The Korean government will award a medal to a prominent activist who claimed he was tortured by the Chinese government earlier this year for his efforts to promote human rights there, the government said Tuesday.
Kim Young-hwan, a 49-year-old activist, has said he was arrested in China in March for helping North Korean defectors there and was tortured by Chinese security officers during his 114-day detention.

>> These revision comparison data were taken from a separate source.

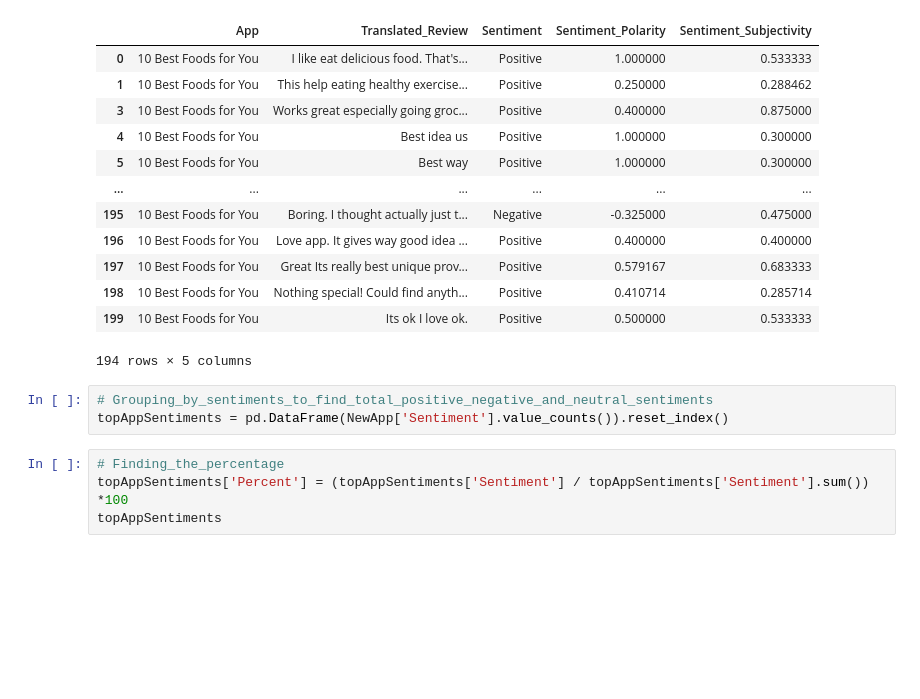
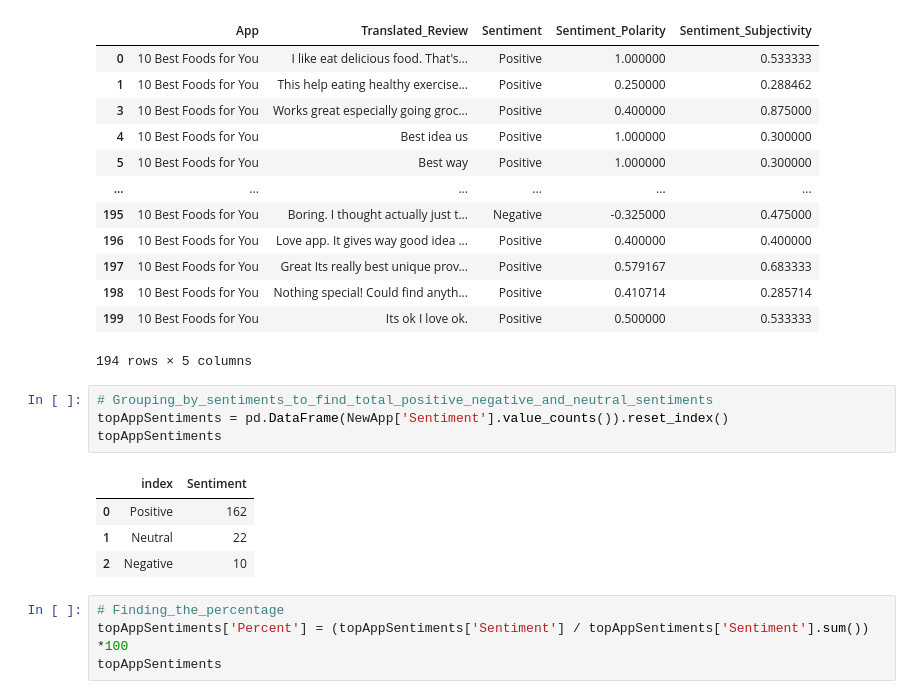
Before and after one commit to MrVishalKumbhar/Google_Play_Store_Review, a Jupyter notebook: Google_platstore_review.ipynb, the cells around one changed output. Cells and saved outputs as stored; diff of their text form; blank space fills up the shorter version.

```diff
--- a/Google_platstore_review.ipynb
+++ b/Google_platstore_review.ipynb
@@ -731,6 +731,12 @@ NewApp
 # %%
 # Grouping_by_sentiments_to_find_total_positive_negative_and_neutral_sentiments
 topAppSentiments = pd.DataFrame(NewApp['Sentiment'].value_counts()).reset_index()
+topAppSentiments
+# %% [output]
+|  | index | Sentiment |
+| 0 | Positive | 162 |
+| 1 | Neutral | 22 |
+| 2 | Negative | 10 |
 # %%
 # Finding_the_percentage
 topAppSentiments['Percent'] = (topAppSentiments['Sentiment'] / topAppSentiments['Sentiment'].sum()) *100
```
Also changed, not shown: parts of 5 cells of this notebook.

Beijing flatly denied the accusation.
During a Cabinet meeting presided over by President Lee Myung-bak, the government decided to give Kim the Order of Civil Merit "for his contribution to the promotion and protection of human rights in commemoration of the Universal Declaration of Human Rights," which falls on Dec. 10.
The government had earlier planned to approve the medal but postponed its decision "to have more time to review relevant matters," a home affairs ministry official said.
Kim, who now serves as a senior researcher for the Seoul-based civic group Network for North Korean Democracy and Human Rights was a former South Korean proponent of North Korea's guiding "juche" philosophy of self-reliance.
The Cabinet also approved a revision to ban smoking in all of the country's restaurants and other indoor public facilities for food and beverage larger than 150 square meters as part of efforts to promote public health.
Under the revision, which is set to go into effect on Dec. 8, about 76,000 facilities of that size, such as restaurants, cafes, and bakeries, will be required to designate all their indoor space as a non-smoking zone, and set up a separate room for smokers.
Any shop owners who violate the rule will face a fine of up to 5 million won ($4,617), and customers of up to 100,000 won, according to the government.
In a separate bill, the government decided to extend the scope of facilities banned alongside the country's four major rivers -- the Han, Nakdong, Geum and Yeongsan -- as a follow-up to the refurbishment project.
South Korea has been working on the project to develop the nation's four rivers since 2008 upon the inauguration of President Lee Myung-bak in an aim to prevent floods and enhance water quality.
Under the revision, multiplex houses, religious facilities and factories are not allowed to be built along the rivers. Current law bans the construction of wastewater or livestock excretion discharging facilities and restaurants.
The revision also pushes local governments to sign a bill with polluters to induce them to cut the discharge of contaminants, and to devise region-specified supportive measures for residents near the water supply source protection areas, the government said. (Yonhap)